Retreating glaciers will open up salmon streams in Alaska, study says
A new study shows retreating glaciers are likely to open up thousands of miles of salmon spawning habitat by the year 2100. While that may sound like the distant future, it’s the blink of an eye in geologic time.
Eran Hood is a biologist who teaches Environmental Science at the University of Alaska Southeast. He co-authored a study that maps where glacier retreat will open up new spawning zones for salmon over the next 75 years. The findings are new, but the process isn’t. It’s already happened right here near the Mendenhall Glacier in Juneau.
“One of the streams here at the glacier … now has spawning salmon. And it didn’t probably 100 years ago. The stream was covered by ice. So this is new habitat that’s opened up since the Mendenhall Glacier has retreated,” Hood said.
Technically, Steep Creek is also covered by ice today, but it’s not glacier ice. There are some patches of dark flowing water where the current resists freezing. Under the snow, salmon eggs are nestled in the gravel of the stream bed.
This is just a small example of what could happen on a much larger scale over the next hundred years, especially in the region between the Alsek and Copper rivers. Deglaciation could increase salmon habitat by nearly 30% in the Gulf of Alaska by 2100.
“We look at the glacier now, and you just think, ‘oh, everything underneath that is sort of barren, unproductive land,’ which is true when the glacier recedes … but in the longer term, it can develop into productive habitat,” Hood said.
The study looks at the ecosystems in terms of salmon, but there are other opportunities in the newly revealed earth.
“There are competing interests in some of these landscapes that are being opened up by glacier recession,” Hood said. “And one of those interests might be the development of minerals.”
Jonathan Moore, a Simon Fraser University professor and another author of the study, says mining interests in the transboundary region of northern British Columbia see potential in underground minerals currently buried by glaciers.
“Groups are staking claims on recently deglaciated areas. And then also, you know, preemptively in some cases,” Moore said.
That is, companies are staking claims on glacier-covered land with the knowledge that the melting glacier might reveal mineral-rich earth. In Alaska, mining interests have staked claims on new territory that was under the Herbert Glacier. And earlier this year, the U.S. Forest Service made moves to protect it from happening at the Mendenhall.
Moore says the paper shows areas where salmon and mining may jostle for space.
“There are these brand new rivers that are being created. And I think, you know, we have a bit of a decision in front of us in terms of what happens to those, you know, newborn nascent ecosystems and one option is to think about their potential value for salmon and steward them accordingly,” he said.
Hood says glaciers — and the way they retreat — have a tremendous impact in Southeast Alaska.

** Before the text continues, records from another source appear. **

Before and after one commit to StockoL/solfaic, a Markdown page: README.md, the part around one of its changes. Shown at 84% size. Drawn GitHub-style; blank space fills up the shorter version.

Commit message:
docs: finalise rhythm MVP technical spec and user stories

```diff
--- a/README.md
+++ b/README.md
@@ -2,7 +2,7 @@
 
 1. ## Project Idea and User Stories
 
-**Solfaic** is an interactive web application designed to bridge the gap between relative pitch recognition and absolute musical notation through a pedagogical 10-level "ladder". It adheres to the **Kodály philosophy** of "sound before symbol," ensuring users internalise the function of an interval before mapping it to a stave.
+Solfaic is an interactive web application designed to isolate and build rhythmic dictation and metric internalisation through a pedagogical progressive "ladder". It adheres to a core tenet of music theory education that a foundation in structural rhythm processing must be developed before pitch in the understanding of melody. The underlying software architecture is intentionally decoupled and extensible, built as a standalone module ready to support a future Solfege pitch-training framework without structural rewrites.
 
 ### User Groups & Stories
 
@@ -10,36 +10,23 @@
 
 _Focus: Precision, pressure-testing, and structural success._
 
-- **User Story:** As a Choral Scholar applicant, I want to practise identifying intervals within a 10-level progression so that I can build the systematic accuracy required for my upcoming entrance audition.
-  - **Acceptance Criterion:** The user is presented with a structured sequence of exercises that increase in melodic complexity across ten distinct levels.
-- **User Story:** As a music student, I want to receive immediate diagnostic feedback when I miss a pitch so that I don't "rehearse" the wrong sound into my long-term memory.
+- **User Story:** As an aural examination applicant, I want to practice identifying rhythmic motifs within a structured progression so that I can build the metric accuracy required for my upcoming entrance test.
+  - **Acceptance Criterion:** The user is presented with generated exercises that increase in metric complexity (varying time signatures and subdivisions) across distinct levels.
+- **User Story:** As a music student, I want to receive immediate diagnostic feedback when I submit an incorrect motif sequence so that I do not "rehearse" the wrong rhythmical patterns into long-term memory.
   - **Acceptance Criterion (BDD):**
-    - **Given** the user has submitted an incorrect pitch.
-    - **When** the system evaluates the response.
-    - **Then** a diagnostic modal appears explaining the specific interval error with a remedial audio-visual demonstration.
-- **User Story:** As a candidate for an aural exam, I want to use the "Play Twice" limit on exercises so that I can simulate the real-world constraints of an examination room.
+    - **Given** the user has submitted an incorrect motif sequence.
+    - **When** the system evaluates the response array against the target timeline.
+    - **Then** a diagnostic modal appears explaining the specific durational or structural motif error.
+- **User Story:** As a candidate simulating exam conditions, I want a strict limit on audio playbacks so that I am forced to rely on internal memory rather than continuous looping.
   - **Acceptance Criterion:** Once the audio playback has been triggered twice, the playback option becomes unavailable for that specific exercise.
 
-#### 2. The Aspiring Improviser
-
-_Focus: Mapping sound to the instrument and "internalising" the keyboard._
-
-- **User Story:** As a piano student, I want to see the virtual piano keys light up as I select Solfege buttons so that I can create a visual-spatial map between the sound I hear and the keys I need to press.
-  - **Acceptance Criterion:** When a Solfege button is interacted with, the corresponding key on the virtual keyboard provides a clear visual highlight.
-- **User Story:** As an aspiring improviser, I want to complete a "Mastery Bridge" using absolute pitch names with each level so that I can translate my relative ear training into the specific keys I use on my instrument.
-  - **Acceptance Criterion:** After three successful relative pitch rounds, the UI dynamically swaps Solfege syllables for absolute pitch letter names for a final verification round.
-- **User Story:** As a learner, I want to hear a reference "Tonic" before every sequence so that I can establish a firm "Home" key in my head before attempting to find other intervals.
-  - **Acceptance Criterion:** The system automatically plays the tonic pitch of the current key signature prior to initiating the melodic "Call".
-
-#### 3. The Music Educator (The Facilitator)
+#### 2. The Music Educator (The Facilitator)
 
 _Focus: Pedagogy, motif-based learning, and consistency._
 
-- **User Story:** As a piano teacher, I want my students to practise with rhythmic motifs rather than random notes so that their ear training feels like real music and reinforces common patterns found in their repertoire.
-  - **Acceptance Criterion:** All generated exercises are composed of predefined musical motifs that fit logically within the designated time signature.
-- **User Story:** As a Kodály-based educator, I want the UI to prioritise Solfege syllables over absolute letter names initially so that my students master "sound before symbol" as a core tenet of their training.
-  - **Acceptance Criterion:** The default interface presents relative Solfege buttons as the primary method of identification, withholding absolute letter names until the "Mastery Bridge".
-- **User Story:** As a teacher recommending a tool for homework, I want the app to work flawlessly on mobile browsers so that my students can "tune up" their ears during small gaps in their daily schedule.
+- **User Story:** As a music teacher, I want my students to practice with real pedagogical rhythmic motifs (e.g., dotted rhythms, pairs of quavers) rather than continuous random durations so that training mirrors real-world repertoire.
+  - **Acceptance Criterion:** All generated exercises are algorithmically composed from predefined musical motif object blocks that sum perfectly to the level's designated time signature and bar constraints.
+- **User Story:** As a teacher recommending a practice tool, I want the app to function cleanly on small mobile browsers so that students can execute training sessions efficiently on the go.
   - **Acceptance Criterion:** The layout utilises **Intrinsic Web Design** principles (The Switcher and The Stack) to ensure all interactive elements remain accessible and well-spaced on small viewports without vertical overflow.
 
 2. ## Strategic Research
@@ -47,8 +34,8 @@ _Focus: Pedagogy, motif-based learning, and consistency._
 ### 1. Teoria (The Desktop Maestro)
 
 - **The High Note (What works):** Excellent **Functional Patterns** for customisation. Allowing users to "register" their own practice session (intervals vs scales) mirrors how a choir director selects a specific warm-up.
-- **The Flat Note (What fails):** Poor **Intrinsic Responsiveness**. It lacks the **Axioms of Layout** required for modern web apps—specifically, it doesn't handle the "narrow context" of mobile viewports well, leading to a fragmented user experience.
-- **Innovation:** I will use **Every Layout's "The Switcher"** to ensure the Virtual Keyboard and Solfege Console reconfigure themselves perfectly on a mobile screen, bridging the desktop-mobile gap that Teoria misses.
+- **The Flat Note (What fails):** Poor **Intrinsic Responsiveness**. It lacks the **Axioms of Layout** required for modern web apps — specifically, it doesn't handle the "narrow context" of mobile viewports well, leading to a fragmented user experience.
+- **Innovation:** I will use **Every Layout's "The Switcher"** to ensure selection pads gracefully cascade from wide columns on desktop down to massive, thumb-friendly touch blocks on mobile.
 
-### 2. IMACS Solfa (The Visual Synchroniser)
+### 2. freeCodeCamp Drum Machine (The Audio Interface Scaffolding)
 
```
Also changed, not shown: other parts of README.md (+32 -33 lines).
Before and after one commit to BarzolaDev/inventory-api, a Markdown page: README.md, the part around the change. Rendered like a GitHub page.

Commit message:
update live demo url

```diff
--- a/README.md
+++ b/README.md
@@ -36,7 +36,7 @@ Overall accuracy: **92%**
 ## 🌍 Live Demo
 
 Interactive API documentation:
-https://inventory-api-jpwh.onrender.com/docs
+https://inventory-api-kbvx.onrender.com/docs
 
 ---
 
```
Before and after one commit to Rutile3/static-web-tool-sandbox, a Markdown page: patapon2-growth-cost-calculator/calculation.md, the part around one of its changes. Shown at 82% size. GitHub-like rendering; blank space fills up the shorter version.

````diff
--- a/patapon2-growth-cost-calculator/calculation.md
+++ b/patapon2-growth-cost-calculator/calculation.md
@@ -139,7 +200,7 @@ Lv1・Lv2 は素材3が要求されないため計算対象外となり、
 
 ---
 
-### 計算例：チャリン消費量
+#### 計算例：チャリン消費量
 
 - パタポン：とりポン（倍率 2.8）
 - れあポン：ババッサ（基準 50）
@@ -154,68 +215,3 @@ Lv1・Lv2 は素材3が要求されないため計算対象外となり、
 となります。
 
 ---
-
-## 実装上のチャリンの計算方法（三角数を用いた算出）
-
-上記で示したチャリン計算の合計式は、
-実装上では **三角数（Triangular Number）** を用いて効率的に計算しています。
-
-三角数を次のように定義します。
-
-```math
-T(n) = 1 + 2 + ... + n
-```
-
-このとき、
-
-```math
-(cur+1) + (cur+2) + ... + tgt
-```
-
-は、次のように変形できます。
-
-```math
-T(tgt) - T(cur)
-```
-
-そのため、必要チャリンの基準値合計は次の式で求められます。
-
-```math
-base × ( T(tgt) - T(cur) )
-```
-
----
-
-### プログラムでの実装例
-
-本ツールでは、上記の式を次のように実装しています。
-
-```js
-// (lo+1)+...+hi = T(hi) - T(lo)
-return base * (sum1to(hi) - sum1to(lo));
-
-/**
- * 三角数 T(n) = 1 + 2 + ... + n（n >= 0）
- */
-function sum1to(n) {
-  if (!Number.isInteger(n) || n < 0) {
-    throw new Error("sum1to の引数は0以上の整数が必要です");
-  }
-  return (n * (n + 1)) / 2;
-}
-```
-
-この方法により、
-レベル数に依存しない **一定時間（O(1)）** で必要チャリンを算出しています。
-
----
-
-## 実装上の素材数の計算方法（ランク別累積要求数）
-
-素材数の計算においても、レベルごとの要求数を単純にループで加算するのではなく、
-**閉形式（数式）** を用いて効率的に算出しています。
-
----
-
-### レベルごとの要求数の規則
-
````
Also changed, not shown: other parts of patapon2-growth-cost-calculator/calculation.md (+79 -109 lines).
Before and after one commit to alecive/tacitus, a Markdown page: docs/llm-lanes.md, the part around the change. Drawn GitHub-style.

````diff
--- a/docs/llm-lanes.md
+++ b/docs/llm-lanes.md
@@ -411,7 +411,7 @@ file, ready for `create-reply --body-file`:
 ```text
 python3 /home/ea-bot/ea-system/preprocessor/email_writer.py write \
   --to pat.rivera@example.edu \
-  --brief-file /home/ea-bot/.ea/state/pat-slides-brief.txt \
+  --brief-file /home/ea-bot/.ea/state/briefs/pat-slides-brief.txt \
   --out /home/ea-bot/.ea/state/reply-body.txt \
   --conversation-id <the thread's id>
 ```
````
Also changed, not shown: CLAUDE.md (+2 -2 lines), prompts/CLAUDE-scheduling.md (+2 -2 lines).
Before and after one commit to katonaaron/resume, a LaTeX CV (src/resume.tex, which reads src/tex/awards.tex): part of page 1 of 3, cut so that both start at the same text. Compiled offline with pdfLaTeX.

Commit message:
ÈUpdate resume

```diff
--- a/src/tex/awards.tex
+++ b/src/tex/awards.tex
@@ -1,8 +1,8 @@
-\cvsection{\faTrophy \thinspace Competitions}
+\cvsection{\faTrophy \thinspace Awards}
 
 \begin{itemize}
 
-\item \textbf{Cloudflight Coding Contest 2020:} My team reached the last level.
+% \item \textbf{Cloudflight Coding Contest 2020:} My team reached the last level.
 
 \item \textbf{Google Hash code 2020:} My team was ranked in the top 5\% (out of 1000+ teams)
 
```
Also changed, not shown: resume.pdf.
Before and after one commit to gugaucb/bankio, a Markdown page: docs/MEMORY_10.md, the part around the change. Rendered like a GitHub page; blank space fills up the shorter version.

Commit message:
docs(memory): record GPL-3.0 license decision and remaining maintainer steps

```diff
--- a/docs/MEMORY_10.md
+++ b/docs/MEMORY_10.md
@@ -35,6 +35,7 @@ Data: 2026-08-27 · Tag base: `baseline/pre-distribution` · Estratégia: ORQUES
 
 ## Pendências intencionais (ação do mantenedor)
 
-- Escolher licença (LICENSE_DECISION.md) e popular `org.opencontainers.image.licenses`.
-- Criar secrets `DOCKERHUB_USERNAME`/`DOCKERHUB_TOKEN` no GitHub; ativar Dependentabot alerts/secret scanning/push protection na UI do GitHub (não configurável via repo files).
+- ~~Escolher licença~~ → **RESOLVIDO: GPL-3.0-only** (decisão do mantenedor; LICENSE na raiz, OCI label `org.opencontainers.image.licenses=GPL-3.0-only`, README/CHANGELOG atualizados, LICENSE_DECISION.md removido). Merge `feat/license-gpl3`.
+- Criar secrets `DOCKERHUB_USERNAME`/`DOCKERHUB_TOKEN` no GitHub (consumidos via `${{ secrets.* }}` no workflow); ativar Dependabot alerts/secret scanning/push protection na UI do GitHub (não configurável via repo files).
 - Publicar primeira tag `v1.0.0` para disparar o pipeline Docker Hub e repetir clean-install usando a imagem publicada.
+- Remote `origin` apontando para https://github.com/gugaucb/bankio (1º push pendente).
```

Even here, at this relatively small salmon stream.
“This is obviously an important population for tourism much more than a fishery because this is probably the most common place that people come to view salmon,” Hood said.
In 30 years, tourists who stand at the window of the Mendenhall Glacier Visitor Center probably won’t be able to see the glacier. But if they stand by this stream, they’re likely to see salmon and bears in the ecosystem the glacier left behind.